== Segment start ==

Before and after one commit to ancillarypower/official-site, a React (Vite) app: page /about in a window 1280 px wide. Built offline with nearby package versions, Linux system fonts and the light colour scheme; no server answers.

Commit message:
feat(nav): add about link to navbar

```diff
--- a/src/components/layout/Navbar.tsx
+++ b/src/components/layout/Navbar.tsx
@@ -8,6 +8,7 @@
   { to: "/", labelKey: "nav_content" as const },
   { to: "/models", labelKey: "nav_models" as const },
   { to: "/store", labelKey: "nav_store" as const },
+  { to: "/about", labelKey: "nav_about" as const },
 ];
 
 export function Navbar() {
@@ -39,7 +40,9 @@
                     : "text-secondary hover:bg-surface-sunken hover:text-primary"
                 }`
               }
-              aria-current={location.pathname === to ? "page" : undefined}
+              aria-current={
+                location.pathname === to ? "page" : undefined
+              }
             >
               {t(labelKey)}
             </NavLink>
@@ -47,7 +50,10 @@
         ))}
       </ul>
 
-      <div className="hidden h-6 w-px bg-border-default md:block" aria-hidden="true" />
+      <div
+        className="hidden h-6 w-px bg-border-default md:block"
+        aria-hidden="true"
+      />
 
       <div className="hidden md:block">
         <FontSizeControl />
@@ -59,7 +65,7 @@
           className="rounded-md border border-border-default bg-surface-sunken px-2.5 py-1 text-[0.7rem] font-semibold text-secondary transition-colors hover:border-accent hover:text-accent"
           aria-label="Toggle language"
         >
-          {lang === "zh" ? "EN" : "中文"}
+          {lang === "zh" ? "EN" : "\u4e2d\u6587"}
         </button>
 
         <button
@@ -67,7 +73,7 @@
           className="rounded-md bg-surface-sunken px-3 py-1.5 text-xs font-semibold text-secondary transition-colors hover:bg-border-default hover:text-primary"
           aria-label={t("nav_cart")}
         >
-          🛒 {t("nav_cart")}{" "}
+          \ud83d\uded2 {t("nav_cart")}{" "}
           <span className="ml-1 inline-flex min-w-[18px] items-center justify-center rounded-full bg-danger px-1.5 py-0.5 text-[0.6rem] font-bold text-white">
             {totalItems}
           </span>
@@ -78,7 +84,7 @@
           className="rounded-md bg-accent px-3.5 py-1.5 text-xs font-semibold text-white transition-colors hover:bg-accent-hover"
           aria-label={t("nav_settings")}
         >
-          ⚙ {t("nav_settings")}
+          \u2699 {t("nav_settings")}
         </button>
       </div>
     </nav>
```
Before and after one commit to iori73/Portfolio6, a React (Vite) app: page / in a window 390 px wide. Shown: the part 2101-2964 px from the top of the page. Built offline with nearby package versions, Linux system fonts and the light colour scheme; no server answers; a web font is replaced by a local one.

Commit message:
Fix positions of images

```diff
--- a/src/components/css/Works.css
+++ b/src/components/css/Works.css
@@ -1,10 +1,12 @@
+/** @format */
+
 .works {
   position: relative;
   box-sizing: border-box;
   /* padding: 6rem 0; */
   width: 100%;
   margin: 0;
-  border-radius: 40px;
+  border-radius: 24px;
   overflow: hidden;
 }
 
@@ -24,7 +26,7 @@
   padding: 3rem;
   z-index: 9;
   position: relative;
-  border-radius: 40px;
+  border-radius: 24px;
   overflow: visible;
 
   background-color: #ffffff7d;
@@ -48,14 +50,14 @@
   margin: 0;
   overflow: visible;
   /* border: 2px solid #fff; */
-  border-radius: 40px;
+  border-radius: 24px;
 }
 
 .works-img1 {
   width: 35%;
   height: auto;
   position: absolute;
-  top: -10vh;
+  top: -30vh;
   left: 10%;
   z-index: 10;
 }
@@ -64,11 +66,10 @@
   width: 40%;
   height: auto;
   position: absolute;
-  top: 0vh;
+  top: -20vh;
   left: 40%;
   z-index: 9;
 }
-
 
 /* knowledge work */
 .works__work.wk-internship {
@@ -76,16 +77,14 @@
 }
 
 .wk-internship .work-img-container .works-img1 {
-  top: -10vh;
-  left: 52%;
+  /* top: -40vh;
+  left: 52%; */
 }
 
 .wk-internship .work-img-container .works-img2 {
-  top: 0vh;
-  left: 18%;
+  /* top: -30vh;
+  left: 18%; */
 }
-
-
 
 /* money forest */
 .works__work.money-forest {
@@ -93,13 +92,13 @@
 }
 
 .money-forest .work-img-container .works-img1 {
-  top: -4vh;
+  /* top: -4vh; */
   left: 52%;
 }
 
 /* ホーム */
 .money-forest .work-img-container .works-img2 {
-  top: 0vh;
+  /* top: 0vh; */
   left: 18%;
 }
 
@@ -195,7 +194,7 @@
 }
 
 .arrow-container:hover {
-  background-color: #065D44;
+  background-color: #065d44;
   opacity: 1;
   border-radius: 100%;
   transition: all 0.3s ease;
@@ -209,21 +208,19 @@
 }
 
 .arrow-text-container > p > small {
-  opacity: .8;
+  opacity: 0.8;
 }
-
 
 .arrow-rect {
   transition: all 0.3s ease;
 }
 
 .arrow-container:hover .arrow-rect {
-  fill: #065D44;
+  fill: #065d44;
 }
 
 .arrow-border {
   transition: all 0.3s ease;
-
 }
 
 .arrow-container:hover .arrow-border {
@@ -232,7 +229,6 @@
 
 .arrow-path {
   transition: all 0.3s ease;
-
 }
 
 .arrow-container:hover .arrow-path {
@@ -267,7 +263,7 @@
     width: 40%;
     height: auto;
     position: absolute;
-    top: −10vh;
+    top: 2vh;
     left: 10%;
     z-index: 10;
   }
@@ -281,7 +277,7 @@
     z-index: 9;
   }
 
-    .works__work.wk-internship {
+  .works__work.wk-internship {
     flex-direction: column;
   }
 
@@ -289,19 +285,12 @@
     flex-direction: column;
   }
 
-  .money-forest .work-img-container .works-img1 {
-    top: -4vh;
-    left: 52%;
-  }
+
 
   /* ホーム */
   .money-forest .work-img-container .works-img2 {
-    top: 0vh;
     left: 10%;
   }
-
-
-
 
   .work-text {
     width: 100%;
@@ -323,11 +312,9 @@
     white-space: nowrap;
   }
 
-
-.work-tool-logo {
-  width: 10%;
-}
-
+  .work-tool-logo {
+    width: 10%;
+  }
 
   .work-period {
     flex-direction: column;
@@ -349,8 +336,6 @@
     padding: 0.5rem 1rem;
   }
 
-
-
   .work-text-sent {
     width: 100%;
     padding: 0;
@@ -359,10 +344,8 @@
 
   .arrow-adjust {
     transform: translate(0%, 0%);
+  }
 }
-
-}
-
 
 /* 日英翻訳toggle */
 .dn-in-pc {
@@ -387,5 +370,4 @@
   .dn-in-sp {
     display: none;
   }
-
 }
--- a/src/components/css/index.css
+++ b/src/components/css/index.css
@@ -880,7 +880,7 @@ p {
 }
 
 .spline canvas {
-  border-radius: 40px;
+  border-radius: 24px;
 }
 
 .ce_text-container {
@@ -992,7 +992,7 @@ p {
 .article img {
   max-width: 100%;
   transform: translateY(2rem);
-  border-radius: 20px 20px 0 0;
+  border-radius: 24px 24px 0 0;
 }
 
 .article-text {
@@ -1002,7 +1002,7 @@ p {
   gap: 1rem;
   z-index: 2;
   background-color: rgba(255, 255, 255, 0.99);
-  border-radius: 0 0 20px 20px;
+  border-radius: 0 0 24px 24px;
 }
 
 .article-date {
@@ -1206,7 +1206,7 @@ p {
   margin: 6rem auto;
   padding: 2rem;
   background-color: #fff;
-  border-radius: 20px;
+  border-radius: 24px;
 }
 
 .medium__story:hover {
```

== Segment end ==

_Action item:_ Print every line of the records exactly. Omit nothing.

_Answer section:_
Before and after one commit to ancillarypower/official-site, a React (Vite) app: page /about in a window 1280 px wide. Built offline with nearby package versions, Linux system fonts and the light colour scheme; no server answers.

Commit message:
feat(nav): add about link to navbar

```diff
--- a/src/components/layout/Navbar.tsx
+++ b/src/components/layout/Navbar.tsx
@@ -8,6 +8,7 @@
   { to: "/", labelKey: "nav_content" as const },
   { to: "/models", labelKey: "nav_models" as const },
   { to: "/store", labelKey: "nav_store" as const },
+  { to: "/about", labelKey: "nav_about" as const },
 ];
 
 export function Navbar() {
@@ -39,7 +40,9 @@
                     : "text-secondary hover:bg-surface-sunken hover:text-primary"
                 }`
               }
-              aria-current={location.pathname === to ? "page" : undefined}
+              aria-current={
+                location.pathname === to ? "page" : undefined
+              }
             >
               {t(labelKey)}
             </NavLink>
@@ -47,7 +50,10 @@
         ))}
       </ul>
 
-      <div className="hidden h-6 w-px bg-border-default md:block" aria-hidden="true" />
+      <div
+        className="hidden h-6 w-px bg-border-default md:block"
+        aria-hidden="true"
+      />
 
       <div className="hidden md:block">
         <FontSizeControl />
@@ -59,7 +65,7 @@
           className="rounded-md border border-border-default bg-surface-sunken px-2.5 py-1 text-[0.7rem] font-semibold text-secondary transition-colors hover:border-accent hover:text-accent"
           aria-label="Toggle language"
         >
-          {lang === "zh" ? "EN" : "中文"}
+          {lang === "zh" ? "EN" : "\u4e2d\u6587"}
         </button>
 
         <button
@@ -67,7 +73,7 @@
           className="rounded-md bg-surface-sunken px-3 py-1.5 text-xs font-semibold text-secondary transition-colors hover:bg-border-default hover:text-primary"
           aria-label={t("nav_cart")}
         >
-          🛒 {t("nav_cart")}{" "}
+          \ud83d\uded2 {t("nav_cart")}{" "}
           <span className="ml-1 inline-flex min-w-[18px] items-center justify-center rounded-full bg-danger px-1.5 py-0.5 text-[0.6rem] font-bold text-white">
             {totalItems}
           </span>
@@ -78,7 +84,7 @@
           className="rounded-md bg-accent px-3.5 py-1.5 text-xs font-semibold text-white transition-colors hover:bg-accent-hover"
           aria-label={t("nav_settings")}
         >
-          ⚙ {t("nav_settings")}
+          \u2699 {t("nav_settings")}
         </button>
       </div>
     </nav>
```
Before and after one commit to iori73/Portfolio6, a React (Vite) app: page / in a window 390 px wide. Shown: the part 2101-2964 px from the top of the page. Built offline with nearby package versions, Linux system fonts and the light colour scheme; no server answers; a web font is replaced by a local one.

Commit message:
Fix positions of images

```diff
--- a/src/components/css/Works.css
+++ b/src/components/css/Works.css
@@ -1,10 +1,12 @@
+/** @format */
+
 .works {
   position: relative;
   box-sizing: border-box;
   /* padding: 6rem 0; */
   width: 100%;
   margin: 0;
-  border-radius: 40px;
+  border-radius: 24px;
   overflow: hidden;
 }
 
@@ -24,7 +26,7 @@
   padding: 3rem;
   z-index: 9;
   position: relative;
-  border-radius: 40px;
+  border-radius: 24px;
   overflow: visible;
 
   background-color: #ffffff7d;
@@ -48,14 +50,14 @@
   margin: 0;
   overflow: visible;
   /* border: 2px solid #fff; */
-  border-radius: 40px;
+  border-radius: 24px;
 }
 
 .works-img1 {
   width: 35%;
   height: auto;
   position: absolute;
-  top: -10vh;
+  top: -30vh;
   left: 10%;
   z-index: 10;
 }
@@ -64,11 +66,10 @@
   width: 40%;
   height: auto;
   position: absolute;
-  top: 0vh;
+  top: -20vh;
   left: 40%;
   z-index: 9;
 }
-
 
 /* knowledge work */
 .works__work.wk-internship {
@@ -76,16 +77,14 @@
 }
 
 .wk-internship .work-img-container .works-img1 {
-  top: -10vh;
-  left: 52%;
+  /* top: -40vh;
+  left: 52%; */
 }
 
 .wk-internship .work-img-container .works-img2 {
-  top: 0vh;
-  left: 18%;
+  /* top: -30vh;
+  left: 18%; */
 }
-
-
 
 /* money forest */
 .works__work.money-forest {
@@ -93,13 +92,13 @@
 }
 
 .money-forest .work-img-container .works-img1 {
-  top: -4vh;
+  /* top: -4vh; */
   left: 52%;
 }
 
 /* ホーム */
 .money-forest .work-img-container .works-img2 {
-  top: 0vh;
+  /* top: 0vh; */
   left: 18%;
 }
 
@@ -195,7 +194,7 @@
 }
 
 .arrow-container:hover {
-  background-color: #065D44;
+  background-color: #065d44;
   opacity: 1;
   border-radius: 100%;
   transition: all 0.3s ease;
@@ -209,21 +208,19 @@
 }
 
 .arrow-text-container > p > small {
-  opacity: .8;
+  opacity: 0.8;
 }
-
 
 .arrow-rect {
   transition: all 0.3s ease;
 }
 
 .arrow-container:hover .arrow-rect {
-  fill: #065D44;
+  fill: #065d44;
 }
 
 .arrow-border {
   transition: all 0.3s ease;
-
 }
 
 .arrow-container:hover .arrow-border {
@@ -232,7 +229,6 @@
 
 .arrow-path {
   transition: all 0.3s ease;
-
 }
 
 .arrow-container:hover .arrow-path {
@@ -267,7 +263,7 @@
     width: 40%;
     height: auto;
     position: absolute;
-    top: −10vh;
+    top: 2vh;
     left: 10%;
     z-index: 10;
   }
@@ -281,7 +277,7 @@
     z-index: 9;
   }
 
-    .works__work.wk-internship {
+  .works__work.wk-internship {
     flex-direction: column;
   }
 
@@ -289,19 +285,12 @@
     flex-direction: column;
   }
 
-  .money-forest .work-img-container .works-img1 {
-    top: -4vh;
-    left: 52%;
-  }
+
 
   /* ホーム */
   .money-forest .work-img-container .works-img2 {
-    top: 0vh;
     left: 10%;
   }
-
-
-
 
   .work-text {
     width: 100%;
@@ -323,11 +312,9 @@
     white-space: nowrap;
   }
 
-
-.work-tool-logo {
-  width: 10%;
-}
-
+  .work-tool-logo {
+    width: 10%;
+  }
 
   .work-period {
     flex-direction: column;
@@ -349,8 +336,6 @@
     padding: 0.5rem 1rem;
   }
 
-
-
   .work-text-sent {
     width: 100%;
     padding: 0;
@@ -359,10 +344,8 @@
 
   .arrow-adjust {
     transform: translate(0%, 0%);
+  }
 }
-
-}
-
 
 /* 日英翻訳toggle */
 .dn-in-pc {
@@ -387,5 +370,4 @@
   .dn-in-sp {
     display: none;
   }
-
 }
--- a/src/components/css/index.css
+++ b/src/components/css/index.css
@@ -880,7 +880,7 @@ p {
 }
 
 .spline canvas {
-  border-radius: 40px;
+  border-radius: 24px;
 }
 
 .ce_text-container {
@@ -992,7 +992,7 @@ p {
 .article img {
   max-width: 100%;
   transform: translateY(2rem);
-  border-radius: 20px 20px 0 0;
+  border-radius: 24px 24px 0 0;
 }
 
 .article-text {
@@ -1002,7 +1002,7 @@ p {
   gap: 1rem;
   z-index: 2;
   background-color: rgba(255, 255, 255, 0.99);
-  border-radius: 0 0 20px 20px;
+  border-radius: 0 0 24px 24px;
 }
 
 .article-date {
@@ -1206,7 +1206,7 @@ p {
   margin: 6rem auto;
   padding: 2rem;
   background-color: #fff;
-  border-radius: 20px;
+  border-radius: 24px;
 }
 
 .medium__story:hover {
```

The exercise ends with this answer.